Scholars of nationalism like Benedict Anderson attach so much importance to national anthems because having a common language is one of the most vital binding elements in creating a lasting national identity. Nationalism as formed in 19th century Europe requires that a group of similar people form a coalition with each other in which personal sovereignty is given up for sovereignty of the nation. In order to create a strong bond to form this idea of a nation, tools like national anthems use language to provide a common identity for a large mass of people to form around. Having an entire populace able to recite the same song in a bellowing cheer is a very effective method of attaching complete strangers to one another in a sense of shared pride and emotion toward a common figure, the nation. Good national anthems that evoke intense feelings of patriotism thus describe important events in a nation’s history, pronounce the greatness of one’s nation, and hold one’s nation as supreme above others. They should also be easily remembered and not too difficult to sing. If only a percentage of the nation is actually capable of singing the anthem then its purpose is largely diminished. For these reasons, certain anthems can be much more effective than others. Germany and Poland provide good examples of this.

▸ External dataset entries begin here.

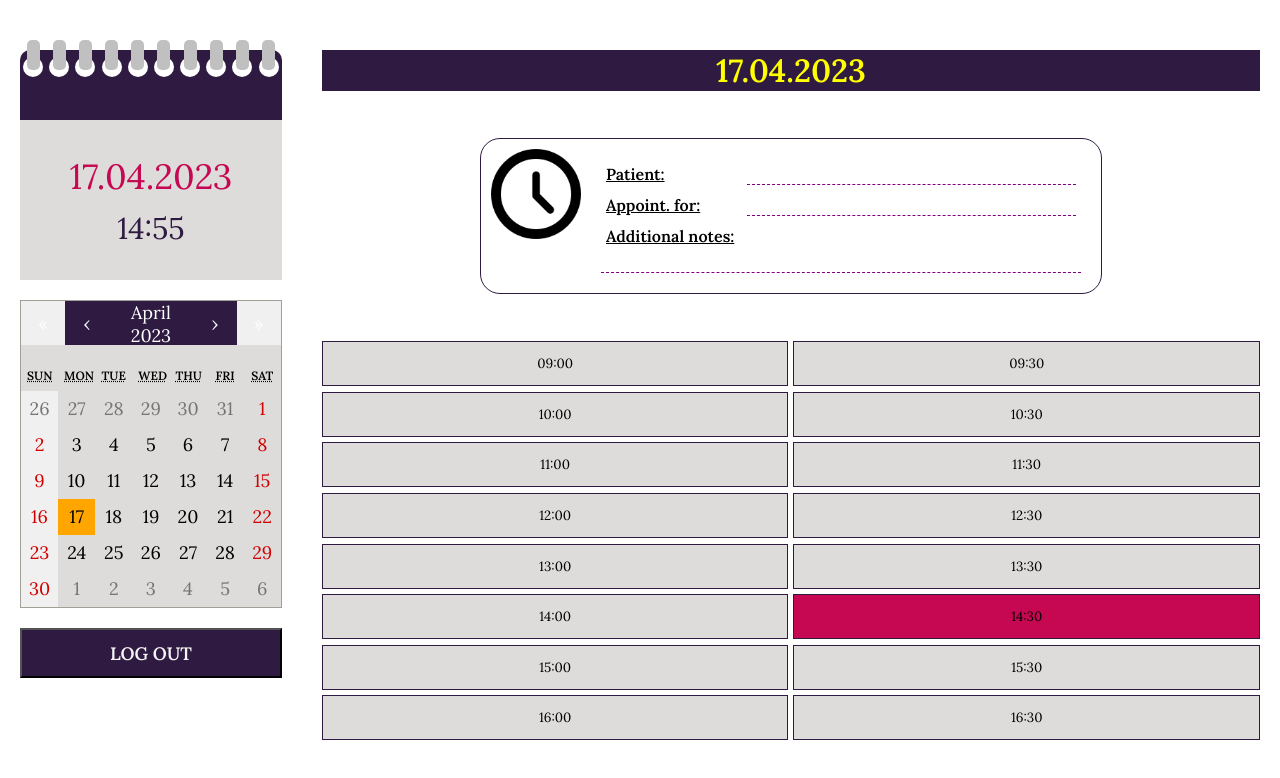
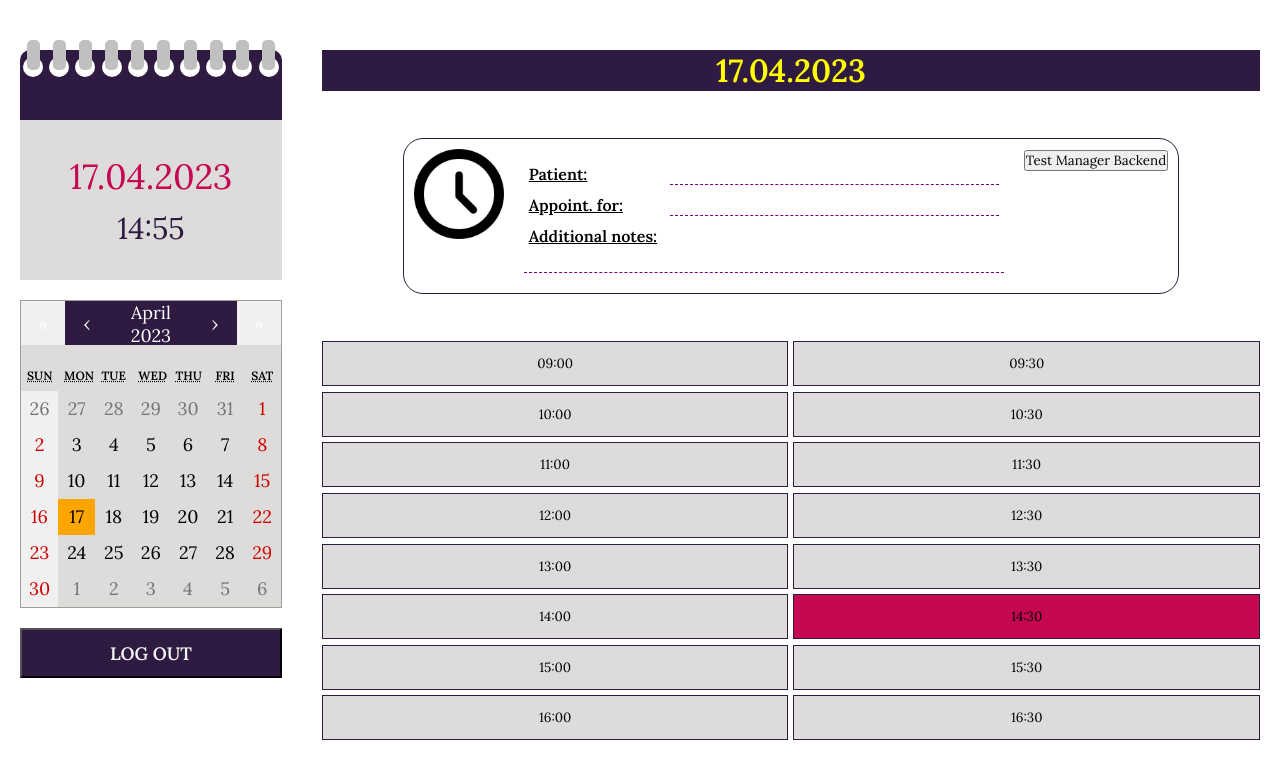
Before and after one commit to codeyourwaytofreedom/the_secretary, a Next.js app: page /manager in a window 1280 px wide. Shown: the top 778 px of the page. Built offline with nearby package versions, Linux system fonts and the light colour scheme.

Commit message:
New API route for appointment registering.
Connection created.

Selected Date and time slot to be sent to backend.

Keep going.

Remember why you started.

```diff
--- a/pages/api/login.ts
+++ b/pages/api/login.ts
@@ -9,16 +9,10 @@ interface Clinic {
   password: string;
 }
 
-interface ip_catch {
-  req: NextApiRequest;
-}
-
-
 export default async function handler(
   req: NextApiRequest,
   res: NextApiResponse
 ) {
-
   const token = jwt.sign({ userId: "7fgh" }, (process.env.JWT_SECRET as string));
   res.setHeader('Set-Cookie', `token=${token}; HttpOnly; Max-Age=${60 * 60}; Path=/; Secure`);
   res.status(200).json({ message: 'Cookie set successfully', url:"/manager" });
--- /dev/null
+++ b/pages/api/manager.ts
@@ -0,0 +1,11 @@
+// Next.js API route support: https://nextjs.org/docs/api-routes/introduction
+import type { NextApiRequest, NextApiResponse } from 'next'
+import { connectToDatabase } from './mongodb';
+
+export default async function handler(
+  req: NextApiRequest,
+  res: NextApiResponse
+) {
+    console.log(req.body)
+  res.status(200).json({ app: 'Appointment Manager' });
+}
--- a/pages/manager.tsx
+++ b/pages/manager.tsx
@@ -44,6 +44,15 @@ const Manager = () => {
         setSelectedSlot(e.target.value)
     }
 
+    const handle_register = async () => {
+        const res = await fetch("http://localhost:3000/api/manager",{
+            method:"POST",
+            body:selected_slot
+        })
+        const data = await res.json();
+        console.log(data)
+    }
+
     return (
     <>
     <div className={a.double}>
@@ -79,6 +88,9 @@ const Manager = () => {
                         </div>
                         <div contentEditable id={a.additional}></div>
                     </div>
+                    <div>
+                        <button onClick={handle_register}>Test Manager Backend</button>
+                    </div>
                 </div>
             </div>
         }
```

The German national anthem is one that is particularly interesting, especially when viewed from a modern point of view. While the official anthem of Germany today only uses the third verse, the first two are really the best. From its very first line the German national anthem, “Song of Germany,” is already strikingly nationalist. “Germany, Germany above everything, above everything in the world…” Portraying Germany as the best nation in the world largely sums up the idea of nationalism. In addition to this, the first stanza ends with a description of Germany’s borders that suspiciously include parts of Austria, France, the Czech Republic, and Poland. Written in 1841, this first stanza definitely served its patriotic purpose, up until Hitler’s ‘Lebensraum’ tainted its original meaning, that is. During the first half of the 19th century, the German nation was a splintered group of unaligned states. This anthem was originally designed to inspire the nation to band together as one Germany above all else. With the addition of having the best wine and women as evidenced by the second stanza, Germany’s national anthem is an effective mode of spreading national identity and patriotic fervor.
Poland’s national anthem is another interesting case. At first glance the Polish anthem, “Poland is Not Yet Lost,” is strikingly non-robust. Its first line is a gloomy one that simply states, “Poland has not yet perished, so long as we still live.” In my opinion, opening a national anthem with a statement reflecting one’s nation as being close to perishing is not a very good idea if one’s goal is to produce patriotism and nationalist fervor. Written in 1797, this anthem was originally designed to increase morale in Polish troops who just watched their nation torn into three pieces by the Third Partition, none of which contained the name of ‘Poland.’ By showing other times in which Poland was conquered and then rose up against its conquerors — such as with Sweden — the Polish national anthem attempts to show Poland’s tenacity and ability to regain its dispossessed lands. To me, however, the anthem only brings up sad memories of Poland’s trying history in which it is constantly overrun by its neighbors. Especially after WWII, during which Poland was again divvied up between Germany and Russia, I can’t help but think that this anthem forces the Polish nation to relive its broken past over and over again. While this may create a strong sense of national identity, it is done in a way that does not promote Polish strength or greatness, but rather promotes Poland’s ability to simply survive “…so long as [they] still live.”
– Mike Vangstad